Directions for this task
Please copy each line below that contains the word "void".

[[ The records, beginning ]]

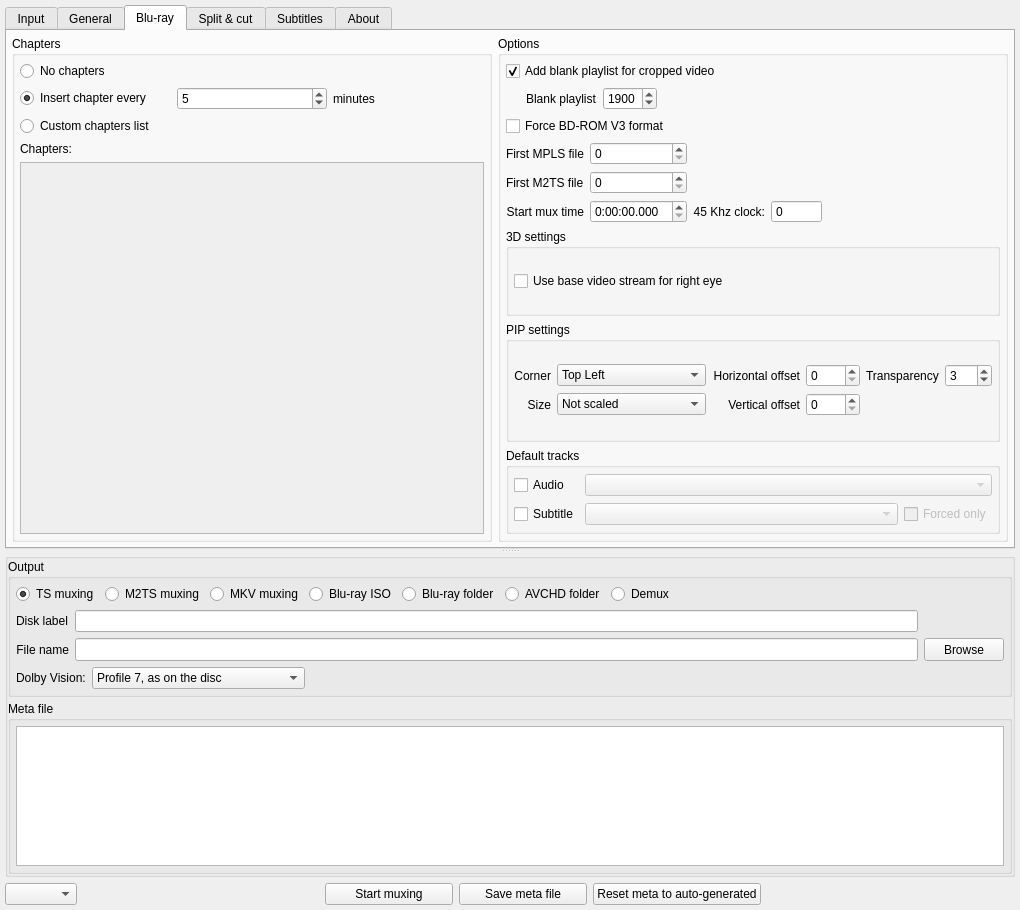
First picture: the form in tsMuxerGUI/tsmuxerwindow.ui, repository teaching-droid/tsMuxer, before the edit.
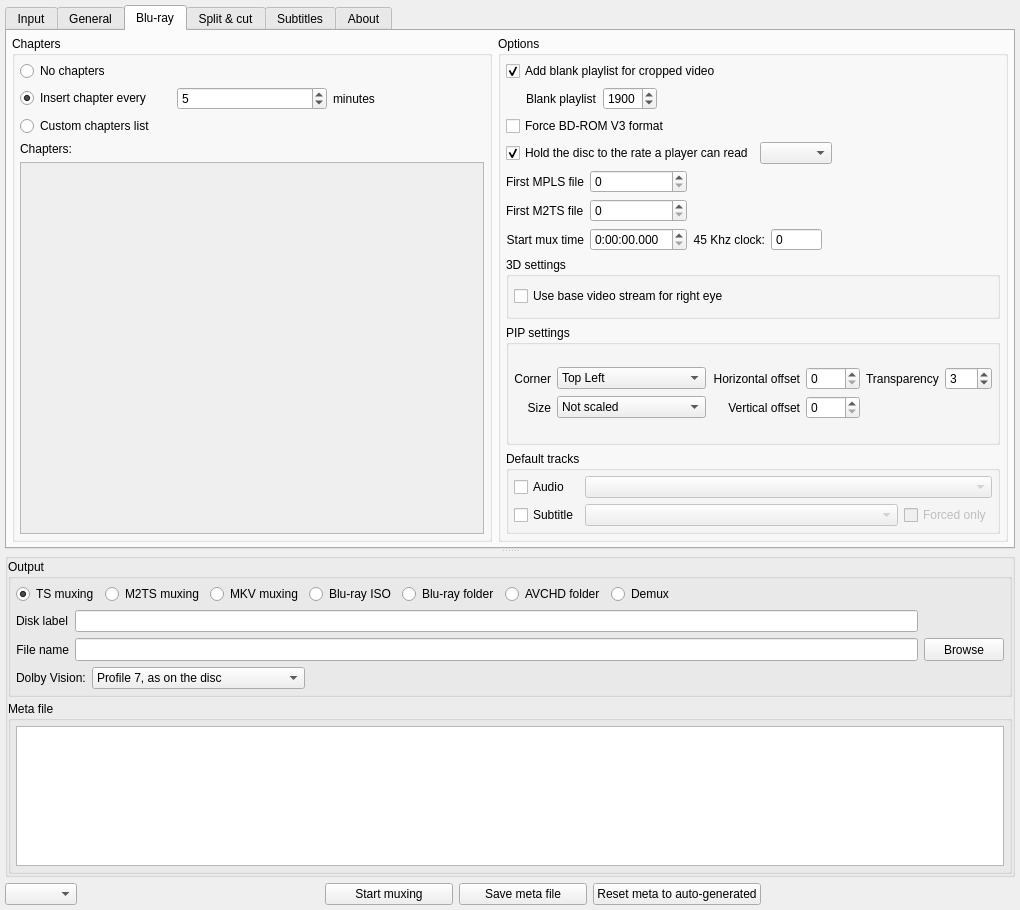
Second picture: the form after the edit. The open tabs and pages were chosen to show the change. Icons and pictures are not drawn.

Commit message: feat: the window holds a disc to the rate a player can read, and says which

The edit to the form file:
```diff
--- a/tsMuxerGUI/tsmuxerwindow.ui
+++ b/tsMuxerGUI/tsmuxerwindow.ui
@@ -1416,6 +1416,40 @@
                </property>
              </widget>
            </item>
+           <item>
+            <layout class="QHBoxLayout" name="horizontalLayoutRateLimit">
+             <item>
+             <widget class="QCheckBox" name="checkBoxRateLimit">
+               <property name="text">
+                 <string>Hold the disc to the rate a player can read</string>
+               </property>
+               <property name="toolTip">
+                 <string>A Blu-ray drive only has to supply 48 Mbit/s, and a UHD drive 109. Muxing can ask for more than that in bursts, even from a source that was itself a disc, and such an image plays from a hard disk but may stutter or refuse to start on a standalone player. This paces the disc to the limit, which is what a pressed disc does. Turn it off only if you know you want the image faster than a player can read.</string>
+               </property>
+               <property name="checked">
+                 <bool>true</bool>
+               </property>
+             </widget>
+             </item>
+             <item>
+              <widget class="QComboBox" name="comboRateLimit">
+               <property name="sizeAdjustPolicy">
+                <enum>QComboBox::AdjustToContents</enum>
+               </property>
+              </widget>
+             </item>
+             <item>
+              <spacer name="horizontalSpacerRateLimit">
+               <property name="orientation">
+                <enum>Qt::Horizontal</enum>
+               </property>
+               <property name="sizeHint" stdset="0">
+                <size><width>40</width><height>20</height></size>
+               </property>
+              </spacer>
+             </item>
+            </layout>
+           </item>
            <item>
             <layout class="QGridLayout" name="gridLayout_10">
              <item row="0" column="0">
```
Left out of the diff: 1 changed line with no effect on the pictures. The commit also changes 9 other files.
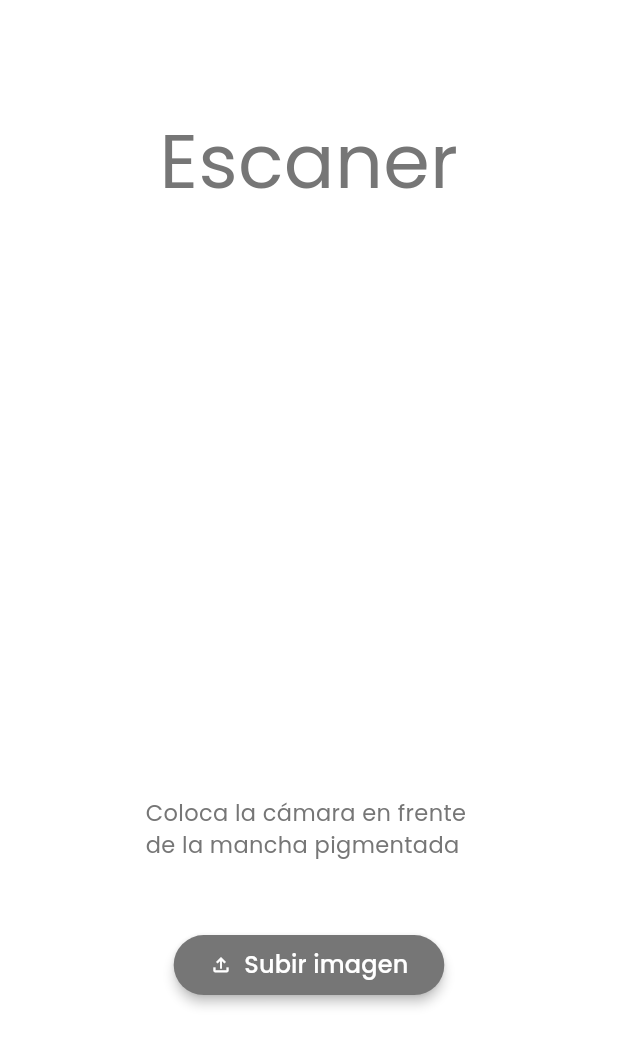
After one commit to EmmanuelFlorencioT/Skin-Scan-DB, a Flutter app: the CameraWidget screen opened directly, on a phone screen of 412 x 824 dp. The commit adds this screen. Shown: the top 1046 px of the screen. Run offline on Flutter 3.47's test engine with Material 2 defaults, Android fonts, the phone set to English and light mode, and no system bars; drawn by our look-alikes of auto_size_text; our stand-ins replace cloud_firestore, firebase_auth, firebase_core, flutter_animate, font_awesome_flutter, from_css_color and 5 more; missing offline and left inert: json_path; accounts and stored records are empty.

Commit message:
feat(camera): add camera tester screens

```diff
--- a/lib/index.dart
+++ b/lib/index.dart
@@ -5,3 +5,6 @@ export '/pages/iniciar_sesion/iniciar_sesion_widget.dart'
     show IniciarSesionWidget;
 export '/pages/perfil/perfil_widget.dart' show PerfilWidget;
 export 'pages/reporte/reporte_widget.dart' show ReporteWidget;
+export '/pages/camera/camera_widget.dart' show CameraWidget;
+export '/pages/camera_r_g/camera_r_g_widget.dart' show CameraRGWidget;
+export '/pages/camera_r_b/camera_r_b_widget.dart' show CameraRBWidget;
--- /dev/null
+++ b/lib/pages/camera/camera_model.dart
@@ -0,0 +1,25 @@
+import '/flutter_flow/flutter_flow_theme.dart';
+import '/flutter_flow/flutter_flow_util.dart';
+import '/flutter_flow/flutter_flow_widgets.dart';
+import 'camera_widget.dart' show CameraWidget;
+import 'package:flutter/material.dart';
+import 'package:google_fonts/google_fonts.dart';
+import 'package:provider/provider.dart';
+
+class CameraModel extends FlutterFlowModel<CameraWidget> {
+  ///  State fields for stateful widgets in this page.
+
+  final unfocusNode = FocusNode();
+
+  /// Initialization and disposal methods.
+
+  void initState(BuildContext context) {}
+
+  void dispose() {
+    unfocusNode.dispose();
+  }
+
+  /// Action blocks are added here.
+
+  /// Additional helper methods are added here.
+}
--- /dev/null
+++ b/lib/pages/camera/camera_widget.dart
@@ -0,0 +1,134 @@
+import '/flutter_flow/flutter_flow_theme.dart';
+import '/flutter_flow/flutter_flow_util.dart';
+import '/flutter_flow/flutter_flow_widgets.dart';
+import 'package:flutter/material.dart';
+import 'package:google_fonts/google_fonts.dart';
+import 'package:provider/provider.dart';
+
+import 'camera_model.dart';
+export 'camera_model.dart';
+
+class CameraWidget extends StatefulWidget {
+  const CameraWidget({Key? key}) : super(key: key);
+
+  @override
+  _CameraWidgetState createState() => _CameraWidgetState();
+}
+
+class _CameraWidgetState extends State<CameraWidget> {
+  late CameraModel _model;
+
+  final scaffoldKey = GlobalKey<ScaffoldState>();
+
+  @override
+  void initState() {
+    super.initState();
+    _model = createModel(context, () => CameraModel());
+  }
+
+  @override
+  void dispose() {
+    _model.dispose();
+
+    super.dispose();
+  }
+
+  @override
+  Widget build(BuildContext context) {
+    return GestureDetector(
+      onTap: () => _model.unfocusNode.canRequestFocus
+          ? FocusScope.of(context).requestFocus(_model.unfocusNode)
+          : FocusScope.of(context).unfocus(),
+      child: Scaffold(
+        key: scaffoldKey,
+        backgroundColor: Colors.white,
+        body: SafeArea(
+          top: true,
+          child: Column(
+            mainAxisSize: MainAxisSize.max,
+            children: [
+              Row(
+                mainAxisAlignment: MainAxisAlignment.center, // Centra los elementos horizontalmente
+                children: [
+                  Expanded( // Ocupa todo el espacio disponible
+                    child: Padding(
+                      padding: EdgeInsets.only(top: 72),
+                      child: Text(
+                        'Escaner',
+                        textAlign: TextAlign.center, // Centra el texto dentro del espacio ocupado
+                        style: FlutterFlowTheme.of(context).bodyMedium.override(
+                          fontFamily: 'Poppins',
+                          color: Color(0xFF767676),
+                          fontSize: 50,
+                          fontWeight: FontWeight.normal,
+                        ),
+                      ),
+                    ),
+                  ),
+                ],
+              ),
+              Row(
+                mainAxisSize: MainAxisSize.max,
+                children: [
+                  Padding(
+                    padding: EdgeInsetsDirectional.fromSTEB(68, 20, 0, 0),
+                    child: Container(
+                      width: MediaQuery.sizeOf(context).width * 0.7,
+                      height: MediaQuery.sizeOf(context).height * 0.35,
+                      decoration: BoxDecoration(
+                        color: FlutterFlowTheme.of(context).secondaryBackground,
+                      ),
+                      child: Stack(
+                        //Codigo isai
+                      ),
+                    ),
+                  ),
+                ],
+              ),
+              Padding(
+                padding: EdgeInsetsDirectional.fromSTEB(0, 80, 0, 0),
+                child: Text(
+                  'Coloca la cámara en frente \nde la mancha pigmentada',
+                  style: FlutterFlowTheme.of(context).bodyMedium.override(
+                        fontFamily: 'Poppins',
+                        color: Color(0xFF767676),
+                        fontSize: 15,
+                      ),
+                ),
+              ),
+              Padding(
+                padding: EdgeInsetsDirectional.fromSTEB(0, 50, 0, 0),
+                child: FFButtonWidget(
+                  onPressed: () {
+                    print('Button pressed ...');
+                  },
+                  text: 'Subir imagen',
+                  icon: Icon(
+                    Icons.file_upload_outlined,
+                    size: 15,
+                  ),
+                  options: FFButtonOptions(
+                    height: 40,
+                    padding: EdgeInsetsDirectional.fromSTEB(24, 0, 24, 0),
+                    iconPadding: EdgeInsetsDirectional.fromSTEB(0, 0, 0, 0),
+                    color: Color(0xFF767676),
+                    textStyle: FlutterFlowTheme.of(context).titleSmall.override(
+                          fontFamily: 'Poppins',
+                          color: Colors.white,
+                        ),
+                    elevation: 3,
+                    borderSide: BorderSide(
+                      color: Colors.transparent,
+                      width: 1,
+                    ),
+                    borderRadius: BorderRadius.circular(50),
+                  ),
+                ),
+              ),
+            ],
+          ),
+        ),
+      ),
+    );
+  }
+}
```
Also changed, not shown: lib/pages/camera_r_b/camera_r_b_model.dart (added, +25 -0 lines), lib/pages/camera_r_b/camera_r_b_widget.dart (added, +187 -0 lines), lib/pages/camera_r_g/camera_r_g_model.dart (added, +25 -0 lines), lib/pages/camera_r_g/camera_r_g_widget.dart (added, +187 -0 lines).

[[ The records, end ]]

Exercise solution
+  void initState(BuildContext context) {}
+  void dispose() {
+  void initState() {
+  void dispose() {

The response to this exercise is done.